- TASK INSTRUCTIONS -
Retrieve every line of the data holding the word "import".

- DATA FOR ANALYSIS -
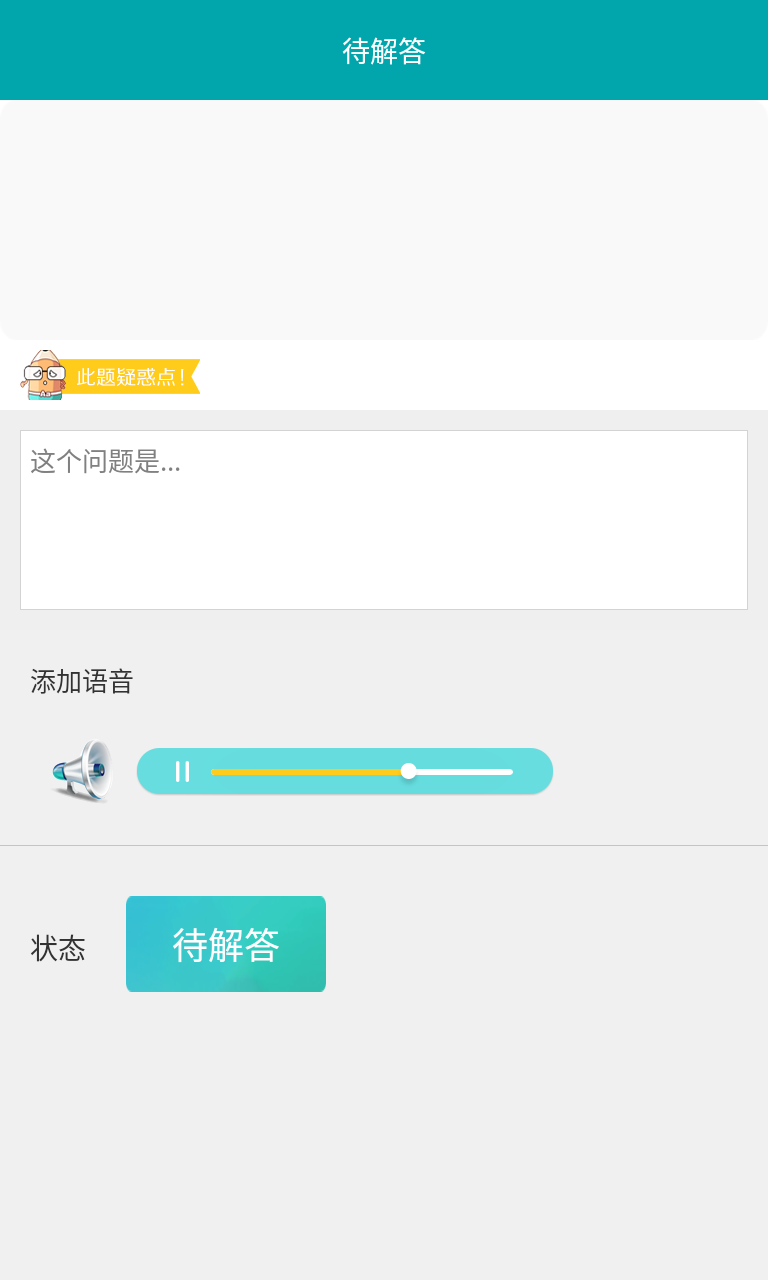
Repository: 2015-Forever/JWD
Layout: Jwd/res/layout/activity_un_answer.xml
These files come from the project's save history. The layout is drawn as it stood at one moment and after the next save; the edit follows.
It is drawn on a 768 x 1280 px phone screen (xhdpi) without system bars, with theme AppTheme; the app's code is not run.

Above is the layout before, as saved 2015-07-16 06:15:43.

### Jwd/res/layout/activity_un_answer.xml
<?xml version="1.0" encoding="utf-8"?>
<LinearLayout xmlns:android="http://schemas.android.com/apk/res/android"
    android:layout_width="match_parent"
    android:layout_height="match_parent"
    android:orientation="vertical" >

    <LinearLayout
        android:layout_width="match_parent"
        android:layout_height="50dp"
        android:background="#00a6ac"
        android:gravity="center" >

        <TextView
            android:layout_width="wrap_content"
            android:layout_height="wrap_content"
            android:text="待解答"
            android:textColor="#ffffff" />
    </LinearLayout>

    <ImageView
        android:layout_width="match_parent"
        android:layout_height="120dp"
        android:background="@drawable/topic_picture" />

    <LinearLayout
        android:layout_width="match_parent"
        android:layout_height="35dp"
        android:background="#FFFFFF"
        android:gravity="center_vertical" >

        <ImageView
            android:layout_width="90dp"
            android:layout_height="25dp"
            android:layout_marginLeft="10dp"
            android:background="@drawable/navigation_icon_two" />
    </LinearLayout>

    <LinearLayout
        android:layout_width="match_parent"
        android:layout_height="110dp"
        android:background="#EFEFEF"
        android:gravity="center_vertical"
        android:padding="10dp" >

        <EditText
            android:layout_width="fill_parent"
            android:layout_height="match_parent"
            android:background="@drawable/edittext_bg"
            android:enabled="true"
            android:gravity="top"
            android:hint="这个问题是..."
            android:inputType="textMultiLine"
            android:lineSpacingExtra="5dp"
            android:paddingLeft="5dp"
            android:paddingTop="5dp"
            android:scrollbars="vertical"
            android:textSize="13sp" >
        </EditText>
    </LinearLayout>

    <LinearLayout
        android:layout_width="match_parent"
        android:layout_height="0dp"
        android:layout_weight="1"
        android:background="#f0f0f0"
        android:orientation="vertical" >

        <TextView
            android:layout_width="wrap_content"
            android:layout_height="wrap_content"
            android:layout_marginLeft="15dp"
            android:layout_marginTop="15dp"
            android:text="添加语音"
            android:textSize="13sp" />

        <LinearLayout
            android:layout_width="match_parent"
            android:layout_height="wrap_content"
            android:layout_marginTop="20dp"
            android:gravity="center_vertical"
            android:orientation="horizontal" >

            <ImageView
                android:layout_width="wrap_content"
                android:layout_height="wrap_content"
                android:layout_marginLeft="25dp"
                android:layout_marginRight="10dp"
                android:background="@drawable/sound_icon" />

            <ImageView
                android:layout_width="wrap_content"
                android:layout_height="wrap_content"
                android:background="@drawable/sound_icon_one" />

        </LinearLayout>

        <TextView
            android:layout_width="match_parent"
            android:layout_height="0.5dp"
            android:layout_marginTop="20dp"
            android:background="#C4C4C4" />

        <LinearLayout
            android:layout_width="match_parent"
            android:layout_height="0dp"
            android:layout_weight="1"
            android:orientation="horizontal"
            android:paddingTop="25dp" >

            <TextView
                android:layout_width="wrap_content"
                android:layout_height="wrap_content"
                android:layout_marginLeft="15dp"
                android:text="状态" />

            <Button
                android:layout_width="wrap_content"
                android:layout_height="wrap_content"
                android:layout_marginLeft="20dp"
                android:background="@drawable/no_answer_button"
                android:text="待解答"
                android:textColor="#ffffff" />
        </LinearLayout>
    </LinearLayout>

</LinearLayout>

### Jwd/res/drawable/edittext_bg.xml
<?xml version="1.0" encoding="utf-8"?>
<selector xmlns:android="http://schemas.android.com/apk/res/android" >

    <item >
        <shape >
            <solid android:color="#FFFFFF"/>
            <stroke android:width="0.5dip" android:color="#D3D3D3"/>
        </shape>
    </item>

</selector>

Loaded but not shown: Jwd/res/values/styles.xml (common file); Jwd/res/values-v11/styles.xml (common file); Jwd/res/values-v14/styles.xml (common file)

After the next save:
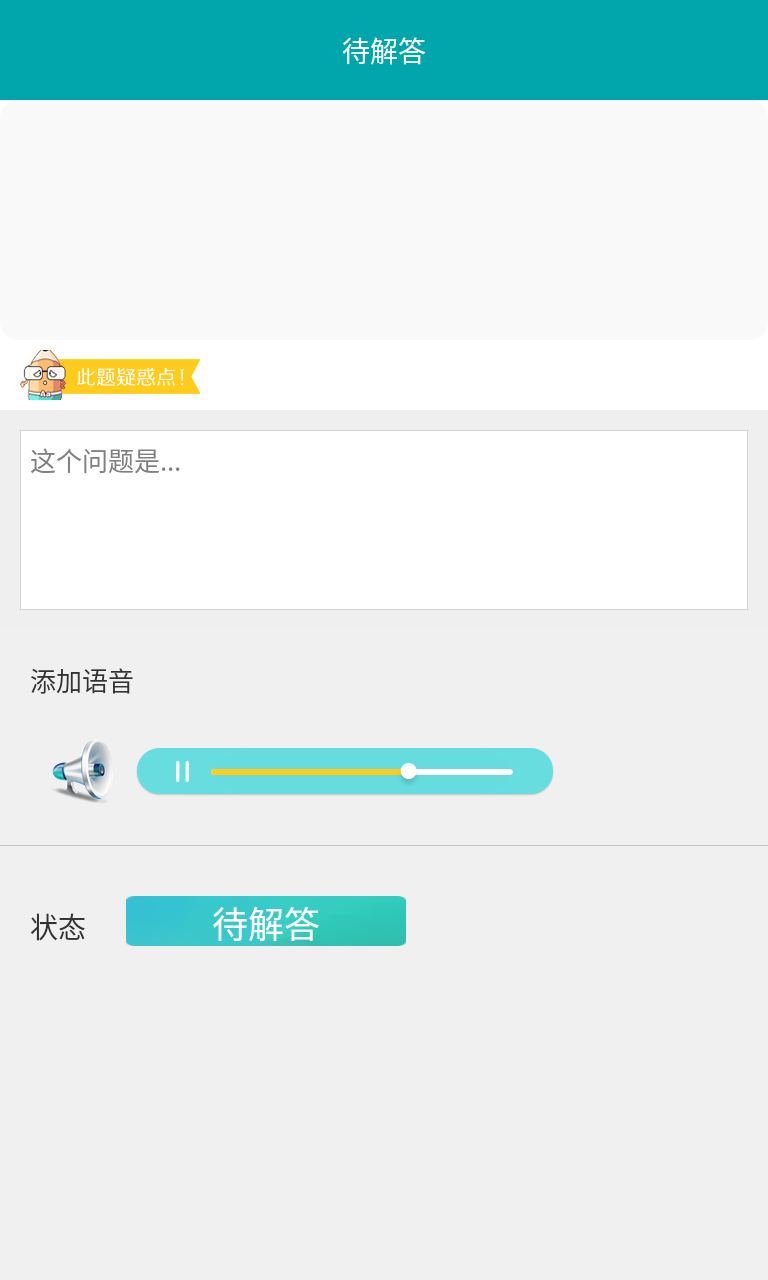
Saved 16 s later.
--- a/Jwd/res/layout/activity_un_answer.xml
+++ b/Jwd/res/layout/activity_un_answer.xml
@@ -114,8 +114,8 @@
                 android:text="状态" />
 
             <Button
-                android:layout_width="wrap_content"
-                android:layout_height="wrap_content"
+                android:layout_width="140dp"
+                android:layout_height="25dp"
                 android:layout_marginLeft="20dp"
                 android:background="@drawable/no_answer_button"
                 android:text="待解答"
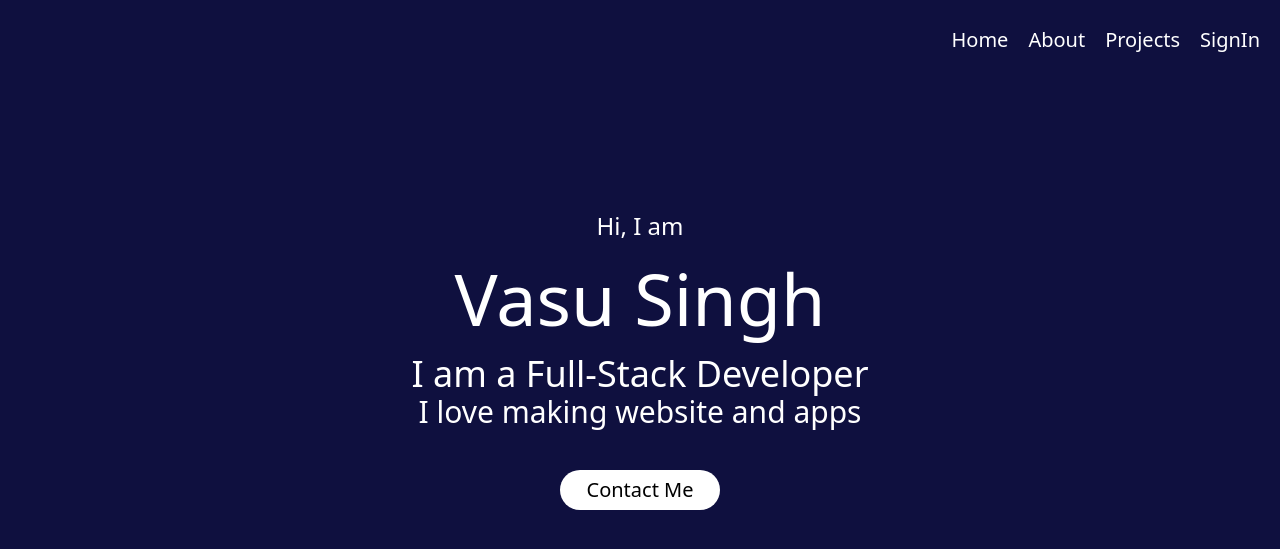
Repository: vasucp1207/vasuDev
Page: /
An editor plug-in stored every save of this project. The page is shown before and after the next save, followed by the edit.
The browser window is 1280 px wide. The pictures show the whole page.
The project was rebuilt for these pictures with package versions that can differ from the ones it lists, and the page was loaded fresh each time. The framework's server and built-in components were replaced by stand-ins that run in the browser. Also part of the build but not shown: next.config.js.

Above is the page before, as saved 2022-07-17 23:33:34.

### pages/index.tsx
import type { NextPage } from 'next'
import Head from 'next/head'
import Hero from './Hero'
import Navbar from './Navbar'

const Home: NextPage = () => {
  return (
    <div className="p-0 m-0 bg-darkB text-white">
      <Head>
        <title>Create Next App</title>
      </Head>

      <Navbar />
      <Hero />
    </div>
  )
}

export default Home

### pages/Hero.tsx
import React from 'react'

function Hero() {
  return (
    <div className='h-screen bg-darkB'>
        <div className='text-white flex flex-col justify-center items-center h-screen'>
            <p className='text-2xl'>Hi, I am</p>
            <h1 className='mt-5 text-7xl'>Vasu Singh</h1>
            <h3 className='mt-5 text-4xl'>I am a Full-Stack Developer</h3>
            <h4 className='text-3xl'>I love making website and apps</h4>
            <button className='hover:text-white transition-all 200 hover:bg-green-400 mt-10 bg-white text-black h-10 w-40 outline-none rounded-full text-xl'>Contact Me</button>
        </div>
    </div>
  )
}

export default Hero

### pages/Navbar.tsx
import React from 'react'

function Navbar() {
  return (
    <div className='h-20 w-screen absolute bg-transparent flex justify-end items-center'>
        <div className='h-full flex space-x-5 text-xl font-normal mr-5 items-center'>
            <p className='flex items-center h-full hover:bg-green-400 cursor-pointer'>Home</p>
            <p className='flex items-center h-full hover:bg-green-400 cursor-pointer'>About</p>
            <p className='flex items-center h-full hover:bg-green-400 cursor-pointer'>Projects</p>
            <p className='flex items-center h-full hover:bg-green-400 cursor-pointer'>SignIn</p>
        </div>
    </div>
  )
}

export default Navbar

### tailwind.config.js
/** @type {import('tailwindcss').Config} */
module.exports = {
  content: [
    './pages/**/*.{js,ts,jsx,tsx}',
    './components/**/*.{js,ts,jsx,tsx}',
  ],
  theme: {
    extend: {
      colors: {
        darkB: 'rgba(15, 16, 63, 1)'
      }
    },
  },
  plugins: [],
}

Loaded but not shown: pages/_app.tsx (common file); styles/globals.css (common file)

After the next save:
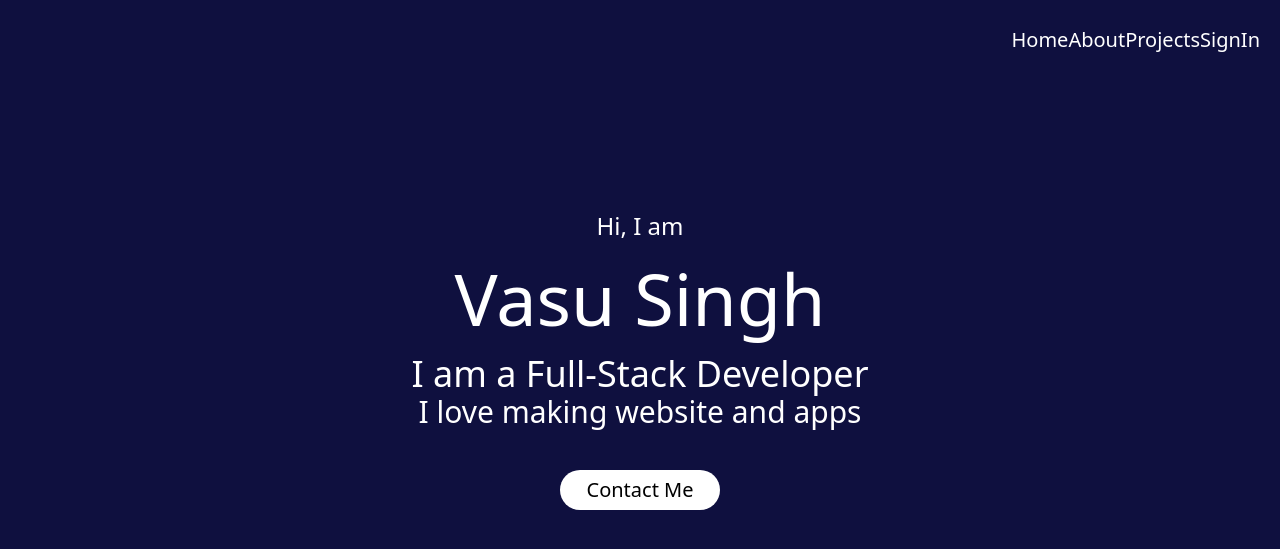
Saved 15 s later.
--- a/pages/Navbar.tsx
+++ b/pages/Navbar.tsx
@@ -3,7 +3,7 @@
 function Navbar() {
   return (
     <div className='h-20 w-screen absolute bg-transparent flex justify-end items-center'>
-        <div className='h-full flex space-x-5 text-xl font-normal mr-5 items-center'>
+        <div className='h-full flex space-x-15 text-xl font-normal mr-5 items-center'>
             <p className='flex items-center h-full hover:bg-green-400 cursor-pointer'>Home</p>
             <p className='flex items-center h-full hover:bg-green-400 cursor-pointer'>About</p>
             <p className='flex items-center h-full hover:bg-green-400 cursor-pointer'>Projects</p>

After the save that followed:
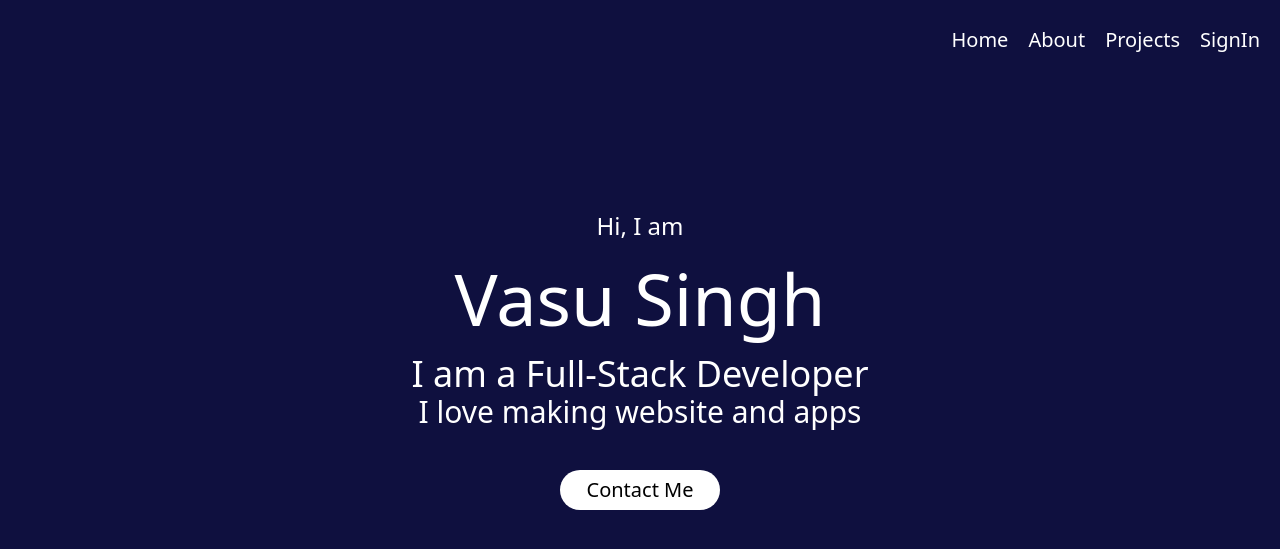
Saved 4 s later.
--- a/pages/Navbar.tsx
+++ b/pages/Navbar.tsx
@@ -3,7 +3,7 @@
 function Navbar() {
   return (
     <div className='h-20 w-screen absolute bg-transparent flex justify-end items-center'>
-        <div className='h-full flex space-x-15 text-xl font-normal mr-5 items-center'>
+        <div className='h-full flex space-x-5 text-xl font-normal mr-5 items-center'>
             <p className='flex items-center h-full hover:bg-green-400 cursor-pointer'>Home</p>
             <p className='flex items-center h-full hover:bg-green-400 cursor-pointer'>About</p>
             <p className='flex items-center h-full hover:bg-green-400 cursor-pointer'>Projects</p>
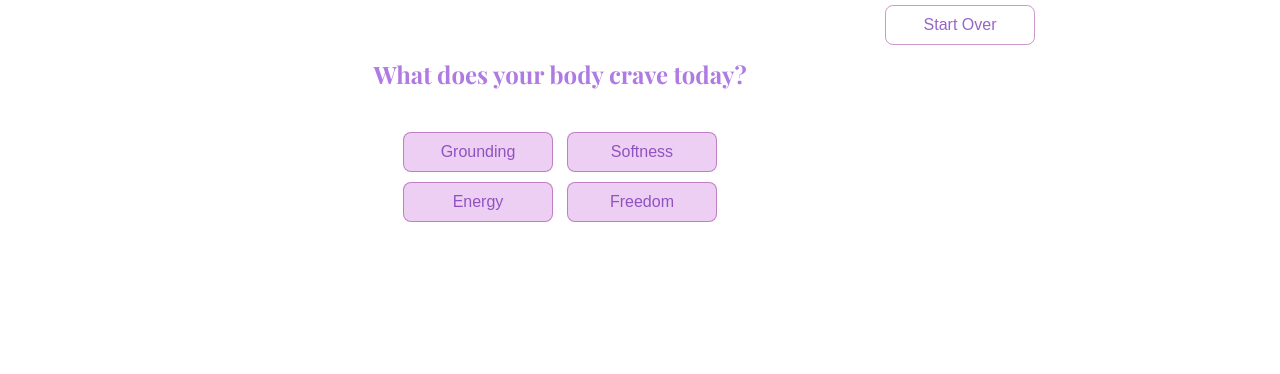
Repository: karim0829/Bella-Oter-Project
Page: index.html
The author's editor kept a copy of each file at every save. The page is drawn from the files as they stood at one save, then again after the next save.
The browser window is 1280 px wide. The pictures show the whole page.
Some web fonts or font styles are not loaded; a fallback is used.

Above is the page before, as saved 2025-06-30 21:01:11.

After the next save:
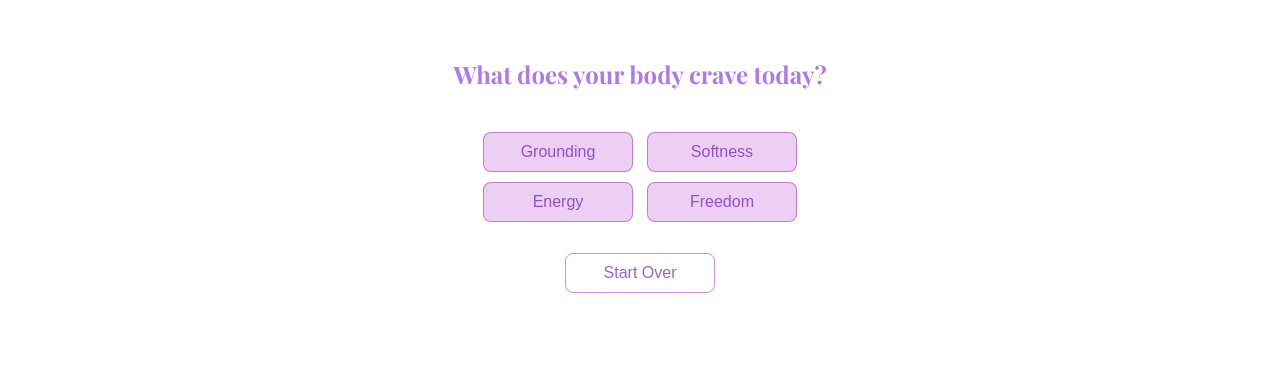
Not found: images/bodysuit.webp
Saved 18 s later.
--- a/index.html
+++ b/index.html
@@ -37,11 +37,9 @@
         <button type = 'submit' id = 'freedom' name='freedom'>Freedom</button>
     </form>
     <br>
+     <button type = 'submit' id = 'start-over' name='start-over'>Start Over</button>
     </header>
-
     <!--Content-->
-     <button type = 'submit' id = 'start-over' name='start-over'>Start Over</button>
-
 <section>
     <br>
     <div class="wrap">
@@ -66,7 +64,7 @@
     <h1>The Sparked</h1>
     <button type = 'button'>Active Mesh Blend</button><br><br>
 
-    <button class="block" type = 'submit'></button>
+    <img src = "images/bodysuit.webp" style = "width:150px;">
     <h2>Ignite Leggings</h2>
     <p><em>Designed to move with power, precision, and pulse.</em></p>
 
@@ -76,7 +74,7 @@
     <h1>The Aligned Mind</h1>
     <button type = 'button'>Cooling Mesh</button><br><br>
 
-    <button class="block" type = 'submit'></button>
+    <img src = "images/bodysuit.webp" style = "width:150px;">
     <h2>Focus Bralette</h2>
     <p><em>Crafted to support clarity, presence, and breath.</em></p>
 

After the 2 saves that followed:
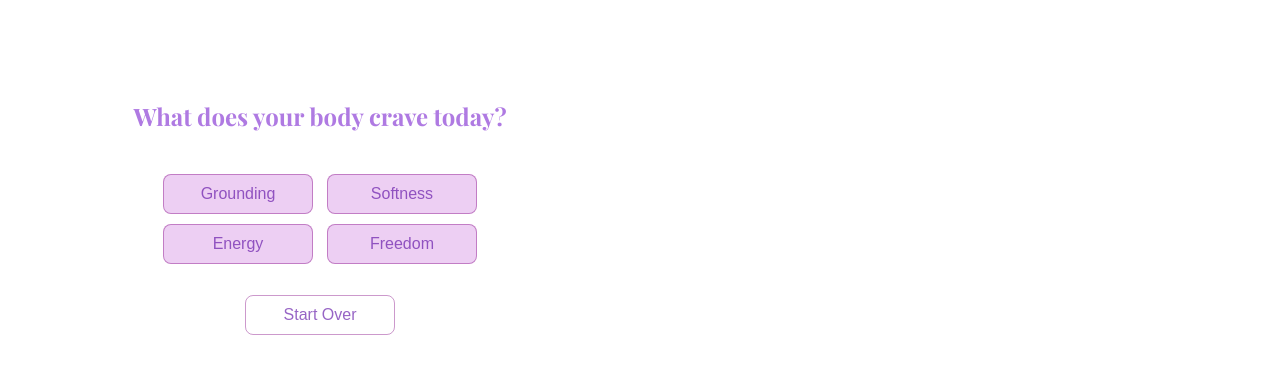
The 2 saves are shown as one change because 1 left the picture as it was.
The last was saved 48 s later.
--- a/index.html
+++ b/index.html
@@ -64,7 +64,7 @@
     <h1>The Sparked</h1>
     <button type = 'button'>Active Mesh Blend</button><br><br>
 
-    <img src = "images/bodysuit.webp" style = "width:150px;">
+    <button class="block" type = 'submit'></button>
     <h2>Ignite Leggings</h2>
     <p><em>Designed to move with power, precision, and pulse.</em></p>
 
@@ -74,7 +74,7 @@
     <h1>The Aligned Mind</h1>
     <button type = 'button'>Cooling Mesh</button><br><br>
 
-    <img src = "images/bodysuit.webp" style = "width:150px;">
+    <button class="block" type = 'submit'></button>
     <h2>Focus Bralette</h2>
     <p><em>Crafted to support clarity, presence, and breath.</em></p>
 
--- a/style.css
+++ b/style.css
@@ -59,10 +59,7 @@ form h1 {
 
 }
 
-.flex {
-  display: flex;
-  justify-content: center;
-}
+
 
 @media (min-width: 768px) {
   .flex {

- EXPECTED OUTPUT -
import type { NextPage } from 'next'
import Head from 'next/head'
import Hero from './Hero'
import Navbar from './Navbar'
import React from 'react'
import React from 'react'
/** @type {import('tailwindcss').Config} */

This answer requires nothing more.